PROBLEM DESCRIPTION:
Could you give the entries back exactly as they stand, minus any pictures?

^^^^^^^^

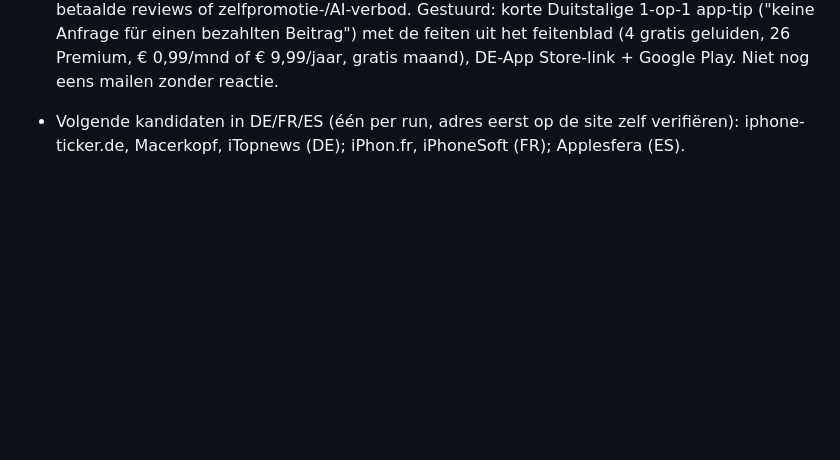
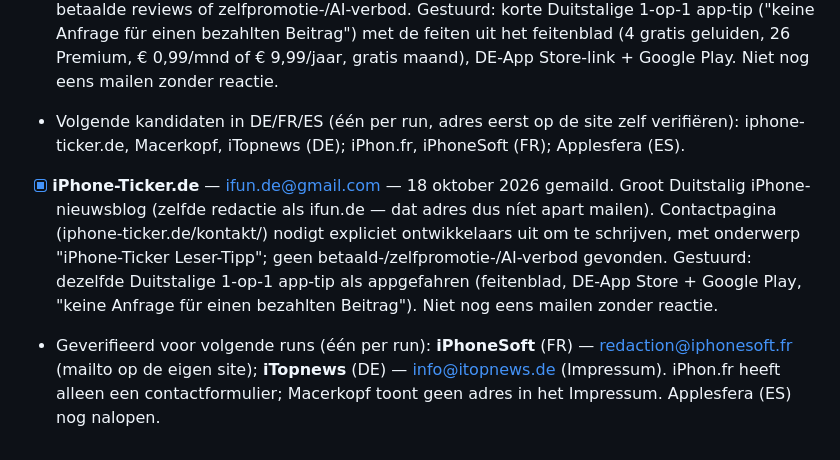
Before and after one commit to EdCafferata/duski, a Markdown page: marketing/SOCIAL_EN_MEER.md, the part around the change. Rendered like a GitHub page; blank space fills up the shorter version.

Commit message:
Marketing: iPhone-Ticker.de app-tip (Duitstalig, v1.1), zoekronde 18 oktober 2026
Co-Authored-By: Claude Opus 5.5 <noreply@anthropic.com>

```diff
--- a/marketing/SOCIAL_EN_MEER.md
+++ b/marketing/SOCIAL_EN_MEER.md
@@ -437,3 +437,11 @@ Duski 1.1 heeft een Duitse UI, en de Duitse App Store-listing is Duitstalig (iTu
   mailen zonder reactie.
 - Volgende kandidaten in DE/FR/ES (één per run, adres eerst op de site zelf verifiëren): iphone-ticker.de,
   Macerkopf, iTopnews (DE); iPhon.fr, iPhoneSoft (FR); Applesfera (ES).
+- [x] **iPhone-Ticker.de** — ifun.de@gmail.com — 18 oktober 2026 gemaild. Groot Duitstalig iPhone-nieuwsblog (zelfde
+  redactie als ifun.de — dat adres dus níet apart mailen). Contactpagina (iphone-ticker.de/kontakt/) nodigt expliciet
+  ontwikkelaars uit om te schrijven, met onderwerp "iPhone-Ticker Leser-Tipp"; geen betaald-/zelfpromotie-/AI-verbod
+  gevonden. Gestuurd: dezelfde Duitstalige 1-op-1 app-tip als appgefahren (feitenblad, DE-App Store + Google Play,
+  "keine Anfrage für einen bezahlten Beitrag"). Niet nog eens mailen zonder reactie.
+- Geverifieerd voor volgende runs (één per run): **iPhoneSoft** (FR) — redaction@iphonesoft.fr (mailto op de eigen
+  site); **iTopnews** (DE) — info@itopnews.de (Impressum). iPhon.fr heeft alleen een contactformulier; Macerkopf toont
+  geen adres in het Impressum. Applesfera (ES) nog nalopen.
```
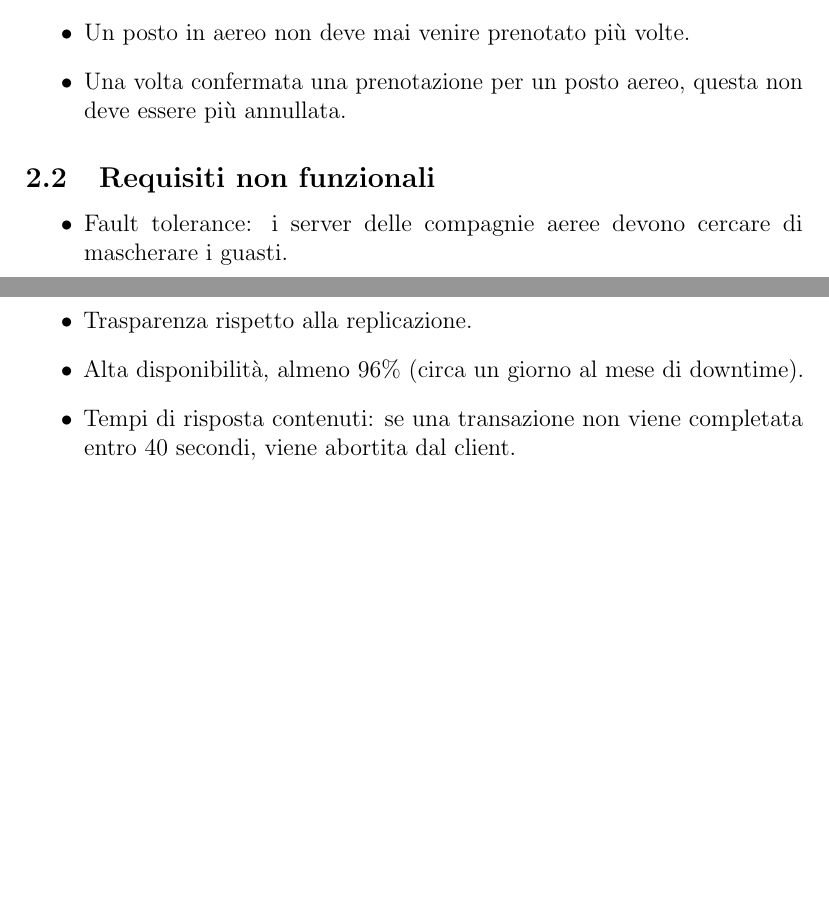
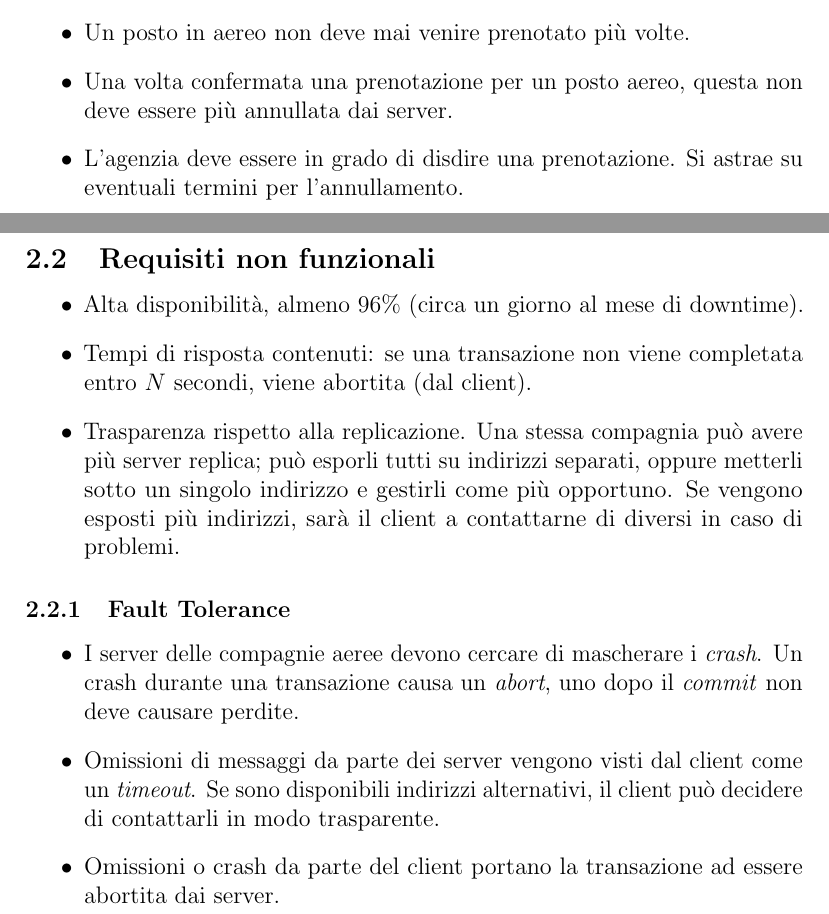
Before and after one commit to EPresident/DSProject, a LaTeX document (doc/relazioneDS.tex): two parts of pages 2 and 3 of 3, joined at a grey line, cut so that both start at the same text, the shorter picture padded with empty space. Compiled offline with pdfLaTeX; the source files are stored in an older character set and shown here as Unicode.

Commit message:
Requirements modifications required by the professor.

```diff
--- a/doc/relazioneDS.tex
+++ b/doc/relazioneDS.tex
@@ -37,15 +37,22 @@ Naturalmente si vuole evitare che le richieste di prenotazione interferiscono tr
 	\item Ci devono essere almeno cinque compagnie aeree.
 	\item Ogni server di ogni compagnia aerea mantiene una lista di voli, i quali hanno una serie di posti che possono essere liberi o prenotati.
 	\item Un posto in aereo non deve mai venire prenotato più volte.
-	\item Una volta confermata una prenotazione per un posto aereo, questa non deve essere più annullata.
+	\item Una volta confermata una prenotazione per un posto aereo, questa non deve essere più annullata dai server.
+	\item L'agenzia deve essere in grado di disdire una prenotazione. Si astrae su eventuali termini per l'annullamento.
 \end{itemize}
 
 \subsection{Requisiti non funzionali}
+
 \begin{itemize}
-	\item Fault tolerance: i server delle compagnie aeree devono cercare di mascherare i guasti.
-	\item Trasparenza rispetto alla replicazione.
 	\item Alta disponibilità, almeno $96\%$ (circa un giorno al mese di downtime).
-	\item Tempi di risposta contenuti: se una transazione non viene completata entro 40 secondi, viene abortita dal client.
+	\item Tempi di risposta contenuti: se una transazione non viene completata entro $N$ secondi, viene abortita (dal client).
+		\item Trasparenza rispetto alla replicazione. Una stessa compagnia può avere più server replica; può esporli tutti su indirizzi separati, oppure metterli sotto un singolo indirizzo e gestirli come più opportuno. Se vengono esposti più indirizzi, sarà il client a contattarne di diversi in caso di problemi.
+\end{itemize}
+\subsubsection{Fault Tolerance}
+\begin{itemize}
+	\item I server delle compagnie aeree devono cercare di mascherare i \textit{crash}. Un crash durante una transazione causa un \textit{abort}, uno dopo il \textit{commit} non deve causare perdite.
+	\item Omissioni di messaggi da parte dei server vengono visti dal client come un \textit{timeout}. Se sono disponibili indirizzi alternativi, il client può decidere di contattarli in modo trasparente.
+	\item Omissioni o crash da parte del client portano la transazione ad essere abortita dai server.
 \end{itemize}
 
 \end{document}
```
Also changed, not shown: doc/relazioneDS.tex (2 more changed lines).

^^^^^^^^

OUTPUT OF THE TASK:
Before and after one commit to EdCafferata/duski, a Markdown page: marketing/SOCIAL_EN_MEER.md, the part around the change. Rendered like a GitHub page; blank space fills up the shorter version.

Commit message:
Marketing: iPhone-Ticker.de app-tip (Duitstalig, v1.1), zoekronde 18 oktober 2026
Co-Authored-By: Claude Opus 5.5 <noreply@anthropic.com>

```diff
--- a/marketing/SOCIAL_EN_MEER.md
+++ b/marketing/SOCIAL_EN_MEER.md
@@ -437,3 +437,11 @@ Duski 1.1 heeft een Duitse UI, en de Duitse App Store-listing is Duitstalig (iTu
   mailen zonder reactie.
 - Volgende kandidaten in DE/FR/ES (één per run, adres eerst op de site zelf verifiëren): iphone-ticker.de,
   Macerkopf, iTopnews (DE); iPhon.fr, iPhoneSoft (FR); Applesfera (ES).
+- [x] **iPhone-Ticker.de** — ifun.de@gmail.com — 18 oktober 2026 gemaild. Groot Duitstalig iPhone-nieuwsblog (zelfde
+  redactie als ifun.de — dat adres dus níet apart mailen). Contactpagina (iphone-ticker.de/kontakt/) nodigt expliciet
+  ontwikkelaars uit om te schrijven, met onderwerp "iPhone-Ticker Leser-Tipp"; geen betaald-/zelfpromotie-/AI-verbod
+  gevonden. Gestuurd: dezelfde Duitstalige 1-op-1 app-tip als appgefahren (feitenblad, DE-App Store + Google Play,
+  "keine Anfrage für einen bezahlten Beitrag"). Niet nog eens mailen zonder reactie.
+- Geverifieerd voor volgende runs (één per run): **iPhoneSoft** (FR) — redaction@iphonesoft.fr (mailto op de eigen
+  site); **iTopnews** (DE) — info@itopnews.de (Impressum). iPhon.fr heeft alleen een contactformulier; Macerkopf toont
+  geen adres in het Impressum. Applesfera (ES) nog nalopen.
```
Before and after one commit to EPresident/DSProject, a LaTeX document (doc/relazioneDS.tex): two parts of pages 2 and 3 of 3, joined at a grey line, cut so that both start at the same text, the shorter picture padded with empty space. Compiled offline with pdfLaTeX; the source files are stored in an older character set and shown here as Unicode.

Commit message:
Requirements modifications required by the professor.

```diff
--- a/doc/relazioneDS.tex
+++ b/doc/relazioneDS.tex
@@ -37,15 +37,22 @@ Naturalmente si vuole evitare che le richieste di prenotazione interferiscono tr
 	\item Ci devono essere almeno cinque compagnie aeree.
 	\item Ogni server di ogni compagnia aerea mantiene una lista di voli, i quali hanno una serie di posti che possono essere liberi o prenotati.
 	\item Un posto in aereo non deve mai venire prenotato più volte.
-	\item Una volta confermata una prenotazione per un posto aereo, questa non deve essere più annullata.
+	\item Una volta confermata una prenotazione per un posto aereo, questa non deve essere più annullata dai server.
+	\item L'agenzia deve essere in grado di disdire una prenotazione. Si astrae su eventuali termini per l'annullamento.
 \end{itemize}
 
 \subsection{Requisiti non funzionali}
+
 \begin{itemize}
-	\item Fault tolerance: i server delle compagnie aeree devono cercare di mascherare i guasti.
-	\item Trasparenza rispetto alla replicazione.
 	\item Alta disponibilità, almeno $96\%$ (circa un giorno al mese di downtime).
-	\item Tempi di risposta contenuti: se una transazione non viene completata entro 40 secondi, viene abortita dal client.
+	\item Tempi di risposta contenuti: se una transazione non viene completata entro $N$ secondi, viene abortita (dal client).
+		\item Trasparenza rispetto alla replicazione. Una stessa compagnia può avere più server replica; può esporli tutti su indirizzi separati, oppure metterli sotto un singolo indirizzo e gestirli come più opportuno. Se vengono esposti più indirizzi, sarà il client a contattarne di diversi in caso di problemi.
+\end{itemize}
+\subsubsection{Fault Tolerance}
+\begin{itemize}
+	\item I server delle compagnie aeree devono cercare di mascherare i \textit{crash}. Un crash durante una transazione causa un \textit{abort}, uno dopo il \textit{commit} non deve causare perdite.
+	\item Omissioni di messaggi da parte dei server vengono visti dal client come un \textit{timeout}. Se sono disponibili indirizzi alternativi, il client può decidere di contattarli in modo trasparente.
+	\item Omissioni o crash da parte del client portano la transazione ad essere abortita dai server.
 \end{itemize}
 
 \end{document}
```
Also changed, not shown: doc/relazioneDS.tex (2 more changed lines).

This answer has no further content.